4th Amendment, that obsolete detail....
Mobile backscatter x-ray units are coming into use, to scan the inside of vehicles from a distance. I have some difficulty seeing how x-raying a vehicle is not a "search" (applying passive infrared imaging to a house has been held to be a search, and this involves active rather than passive imaging), and how doing it to every vehicle, with no reason to suspect criminality, is not "unreasonable."
Well, I guess the courts will have to re-define the phrase "plain sight" for law enforcement.
Posted by: Dann in Ohio at September 30, 2010 04:23 PM
And how does one square that with Kyllo v. US? Seems to me this technology is much more intrusive, and much less available to the general public, than the infrared technology in that case. And that use was found to be unconstitutional.
This is absolutely a search. And an illegal one.
Posted by: GMC70 at September 30, 2010 05:01 PM
Funny, in the Constitutional texts of the 19th century, resaonable in the 4th amendment meant the search was performed under the auspices of a search warrant. That is NO search was reasonable without a search warrant. In fact, the plain language of the 4th amendment says exactly that, IF the reader knows English grammar and language usage.
In the 20th century, the judges lifted their black robes, grabbed their crystal balls and removed the warrant requirement from reasonable.
I can only imagine what the voodoo hoodoo magic of the 21st century supreme court will bring us.
It is a sad note that those who have no authority to do so, have usurped the power to decide the meaning and extent of the document that 1) created them and 2) controls them. Do you not see the hypocrisy of the court claiming the power to interpret its superior?
Have we reached the point that the government agents can come up to us and strip us in public? What's the difference between the actual physical act and this?

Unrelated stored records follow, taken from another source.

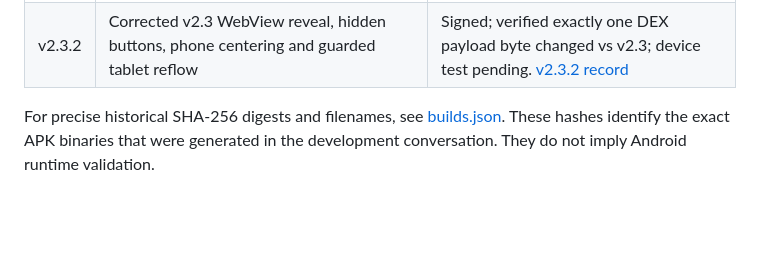
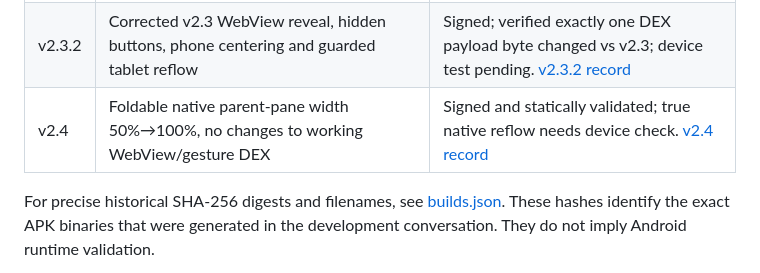
Before and after one commit to jonathanjoelneptune/PocketDJ, a Markdown page: android-apk-archive/README.md, the part around the change. Drawn GitHub-style; blank space fills up the shorter version.

Commit message:
archive: index v2.4 native foldable-width structural experiment

```diff
--- a/android-apk-archive/README.md
+++ b/android-apk-archive/README.md
@@ -24,6 +24,7 @@ The installable APKs are **not committed** to the public PocketDJ repository: ea
 | v2.3 | Hidden 650ms long-press developer mode, phone-centered artwork scene and guarded native tablet reflow | Signed and statically validated; device tests pending. [v2.3 record](./v2.3/README.md) |
 | v2.3.1 | Blank-screen recovery using exact v2.2 WebView hook + v2.3 swipe module | Statically verified; device test pending. [v2.3.1 record](./v2.3.1/README.md) |
 | v2.3.2 | Corrected v2.3 WebView reveal, hidden buttons, phone centering and guarded tablet reflow | Signed; verified exactly one DEX payload byte changed vs v2.3; device test pending. [v2.3.2 record](./v2.3.2/README.md) |
+| v2.4 | Foldable native parent-pane width 50%→100%, no changes to working WebView/gesture DEX | Signed and statically validated; true native reflow needs device check. [v2.4 record](./v2.4/README.md) |
 
 For precise historical SHA-256 digests and filenames, see [builds.json](./builds.json). These hashes identify the exact APK binaries that were generated in the development conversation. They do not imply Android runtime validation.
 
```
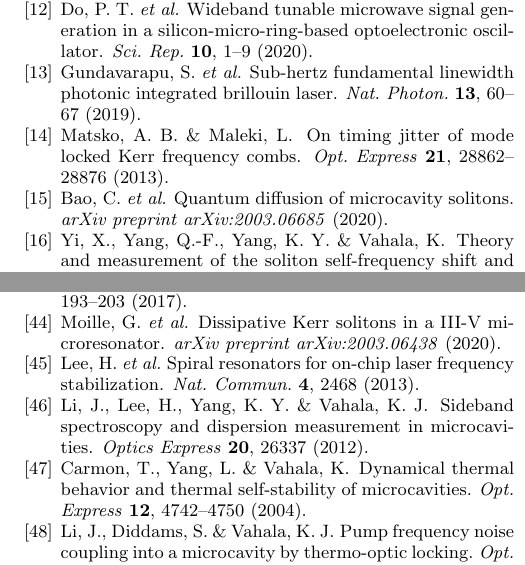
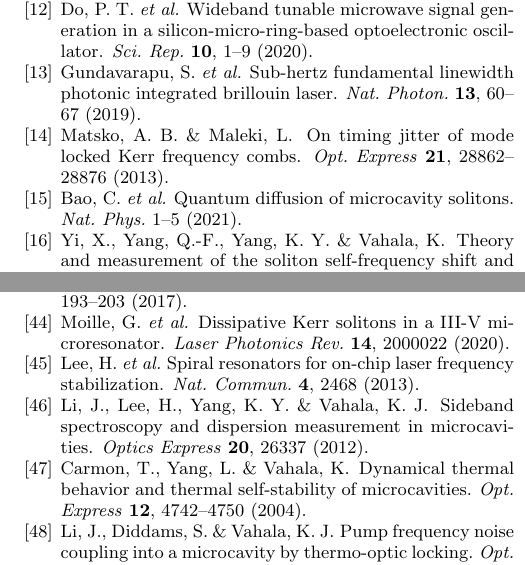
Before and after one commit to Reprise0709/-Nat.comm-Spatio-temporal-thermal-decoherence-in-soliton-microcombs-final-revision-, a LaTeX paper (main.tex): two parts of the columns of pages 6 and 7 of 15, joined at a grey line, cut so that both start at the same text. Compiled offline with pdfLaTeX.

Commit message:
Updates from Overleaf

```diff
--- a/main.tex
+++ b/main.tex
@@ -412,8 +412,8 @@ Therefore, with the measured pump RIN (Fig. \ref{figure8}), the RIN-induced phas
 \bibitem{bao2020quantum}
 \bibinfo{author}{Bao, C.} \emph{et~al.}
 \newblock \bibinfo{title}{Quantum diffusion of microcavity solitons}.
-\newblock \emph{\bibinfo{journal}{arXiv preprint arXiv:2003.06685}}
-  (\bibinfo{year}{2020}).
+\newblock \emph{\bibinfo{journal}{Nat. Phys.}}
+  \bibinfo{pages}{1--5} (\bibinfo{year}{2021}).
 
 \bibitem{yi2016theory}
 \bibinfo{author}{Yi, X.}, \bibinfo{author}{Yang, Q.-F.}, \bibinfo{author}{Yang,
@@ -629,8 +629,9 @@ Therefore, with the measured pump RIN (Fig. \ref{figure8}), the RIN-induced phas
 \bibinfo{author}{Moille, G.} \emph{et~al.}
 \newblock \bibinfo{title}{Dissipative {Kerr} solitons in a {III-V}
   microresonator}.
-\newblock \emph{\bibinfo{journal}{arXiv preprint arXiv:2003.06438}}
-  (\bibinfo{year}{2020}).
+\newblock \emph{\bibinfo{journal}{Laser Photonics Rev.}}
+\textbf{\bibinfo{volume}{14}},
+  \bibinfo{pages}{2000022} (\bibinfo{year}{2020}).
 
 \bibitem{Lee2014spiral}
 \bibinfo{author}{Lee, H.} \emph{et~al.}
```
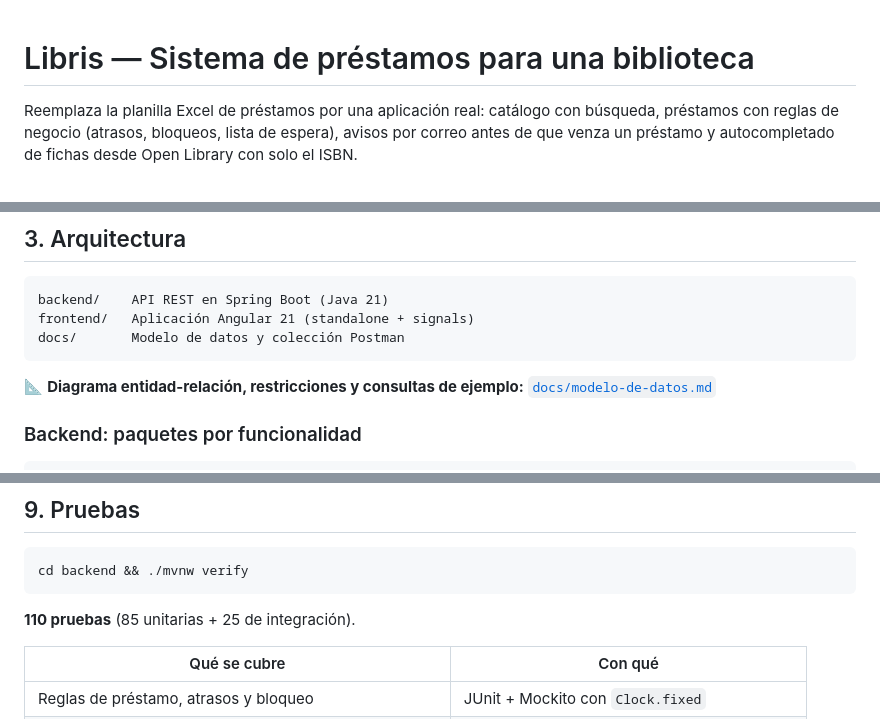
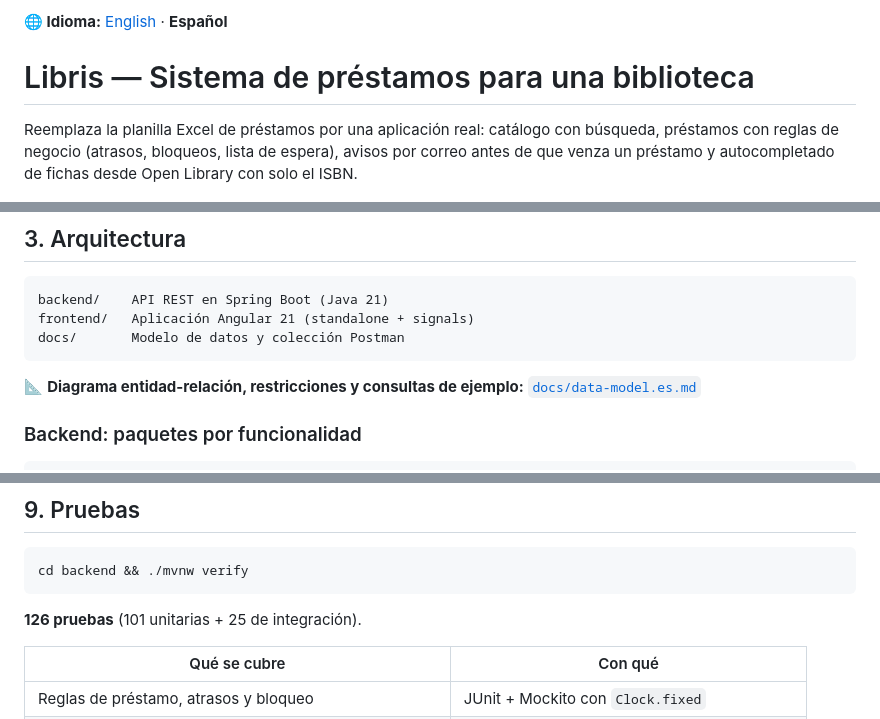
Before and after one commit to nelsonrodriguezc/library-system-springboot-angular, a Markdown page: README.es.md, 3 parts joined by grey strips. Drawn GitHub-style.

Commit message:
docs: rename readme to spanish variant and refresh test count

````diff
--- a/README.md
+++ b/README.es.md
@@ -1,3 +1,5 @@
+**🌐 Idioma:** [English](README.md) · **Español**
+
 # Libris — Sistema de préstamos para una biblioteca
 
 Reemplaza la planilla Excel de préstamos por una aplicación real: catálogo con búsqueda,
@@ -82,7 +84,7 @@ docs/       Modelo de datos y colección Postman
 ```
 
 📐 **Diagrama entidad-relación, restricciones y consultas de ejemplo:**
-[`docs/modelo-de-datos.md`](docs/modelo-de-datos.md)
+[`docs/data-model.es.md`](docs/data-model.es.md)
 
 ### Backend: paquetes por funcionalidad
 
@@ -312,7 +314,7 @@ inventadas: simplemente no se muestra el panel.
 cd backend && ./mvnw verify
 ```
 
-**110 pruebas** (85 unitarias + 25 de integración).
+**126 pruebas** (101 unitarias + 25 de integración).
 
 | Qué se cubre | Con qué |
 |---|---|
````
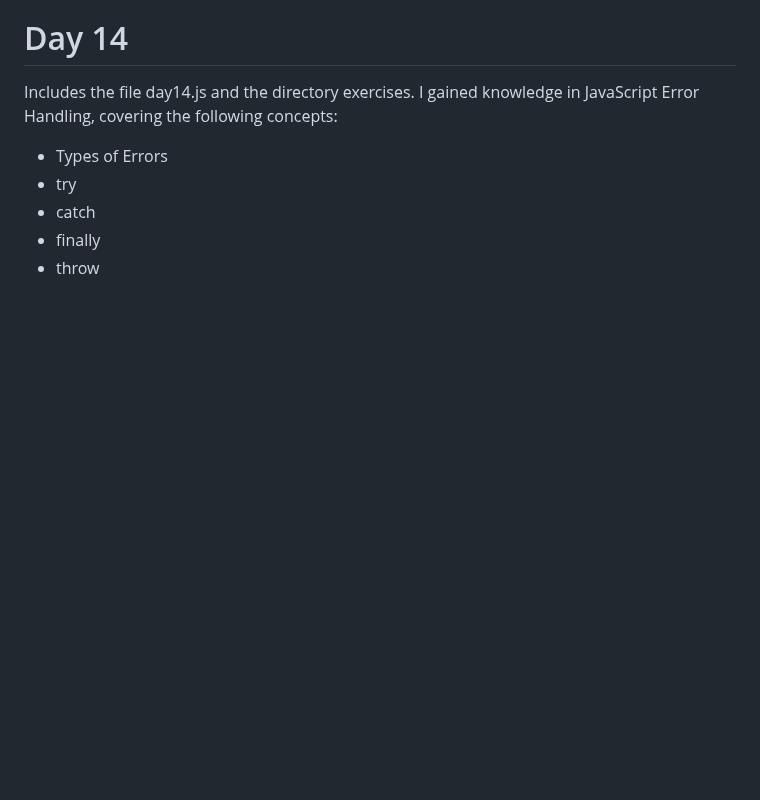
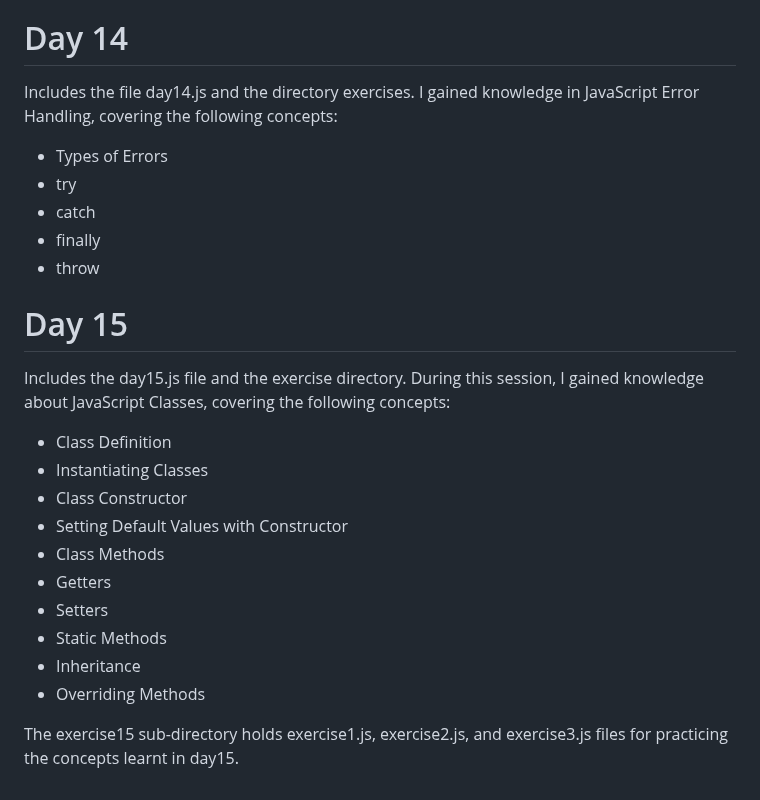
Before and after one commit to Olawale29/30daysJavaScript, a Markdown page: README.md, the part around the change. Rendered like a GitHub page; blank space fills up the shorter version.

```diff
--- a/README.md
+++ b/README.md
@@ -212,3 +212,20 @@ Includes the file day14.js and the directory exercises. I gained knowledge in Ja
 - catch
 - finally
 - throw
+
+
+# Day 15
+Includes the day15.js file and the exercise directory. During this session, I gained knowledge about JavaScript Classes, covering the following concepts:
+
+- Class Definition
+- Instantiating Classes
+- Class Constructor
+- Setting Default Values with Constructor
+- Class Methods
+- Getters
+- Setters
+- Static Methods
+- Inheritance
+- Overriding Methods
+
+The exercise15 sub-directory holds exercise1.js, exercise2.js, and exercise3.js files for practicing the concepts learnt in day15.
```
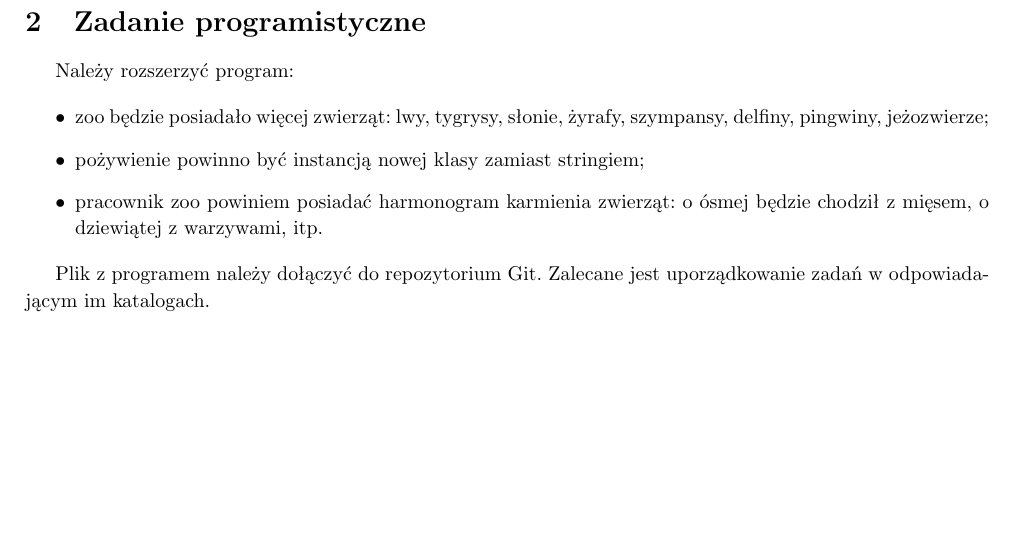
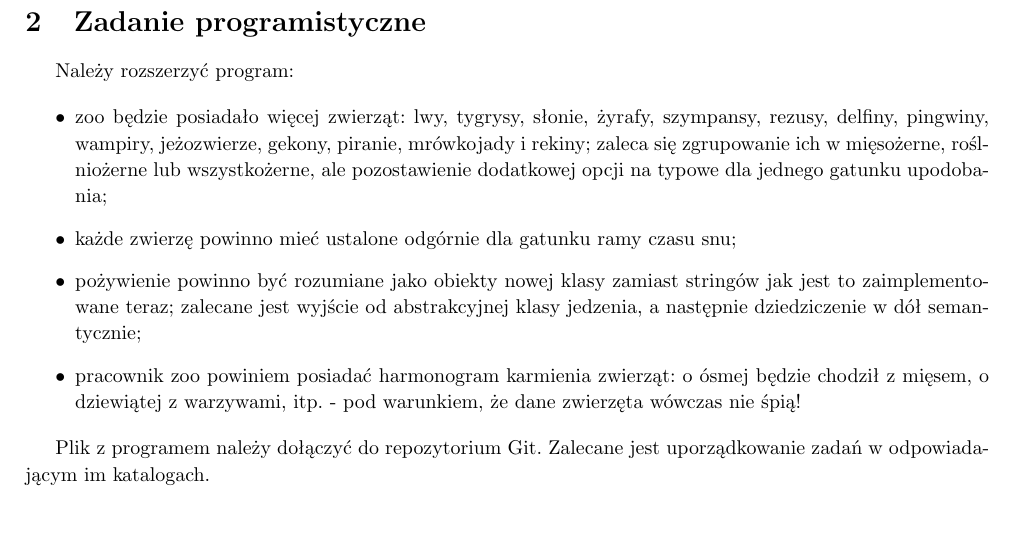
Before and after one commit to krzysztofrewak/pwsz-inf-resources, a LaTeX document (s3-inf-ppo/laboratoria/lab09/lab09.tex): part of page 2 of 2, cut so that both start at the same text. Compiled offline with pdfLaTeX.

Commit message:
ppo1/lab09 rework

```diff
--- a/s3-inf-ppo/laboratoria/lab09/lab09.tex
+++ b/s3-inf-ppo/laboratoria/lab09/lab09.tex
@@ -1,6 +1,7 @@
 \documentclass{article}
 
-\usepackage[OT4]{polski}
+
+\usepackage{polski}
 \usepackage[utf8]{inputenc}
 \usepackage{indentfirst}
 \usepackage[left=2cm,right=2cm,top=1.5cm,bottom=2cm,includeheadfoot,a4paper]{geometry}
@@ -56,9 +57,10 @@
 	Należy rozszerzyć program:
 
 	\begin{itemize}
-		\item zoo będzie posiadało więcej zwierząt: lwy, tygrysy, słonie, żyrafy, szympansy, delfiny, pingwiny, jeżozwierze;
-		\item pożywienie powinno być instancją nowej klasy zamiast stringiem;
-		\item pracownik zoo powiniem posiadać harmonogram karmienia zwierząt: o ósmej będzie chodził z mięsem, o dziewiątej z warzywami, itp.
+		\item zoo będzie posiadało więcej zwierząt: lwy, tygrysy, słonie, żyrafy, szympansy, rezusy, delfiny, pingwiny, wampiry, jeżozwierze, gekony, piranie, mrówkojady i rekiny; zaleca się zgrupowanie ich w mięsożerne, roślniożerne lub wszystkożerne, ale pozostawienie dodatkowej opcji na typowe dla jednego gatunku upodobania;
+		\item każde zwierzę powinno mieć ustalone odgórnie dla gatunku ramy czasu snu;
+		\item pożywienie powinno być rozumiane jako obiekty nowej klasy zamiast stringów jak jest to zaimplementowane teraz; zalecane jest wyjście od abstrakcyjnej klasy jedzenia, a następnie dziedziczenie w dół semantycznie;
+		\item pracownik zoo powiniem posiadać harmonogram karmienia zwierząt: o ósmej będzie chodził z mięsem, o dziewiątej z warzywami, itp. - pod warunkiem, że dane zwierzęta wówczas nie śpią!
 	\end{itemize}
 
 	Plik z programem należy dołączyć do repozytorium Git. Zalecane jest uporządkowanie zadań w odpowiadającym im katalogach.
```
Also changed, not shown: s5-pam-ppsi2/projekty/zasady zaliczenia.tex (+4 -4 lines), s3-inf-ppo/laboratoria/lab09/lab09.pdf.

Heaven help us!
Tiocfaidh ar la!
Posted by: fwb at October 1, 2010 01:04 PM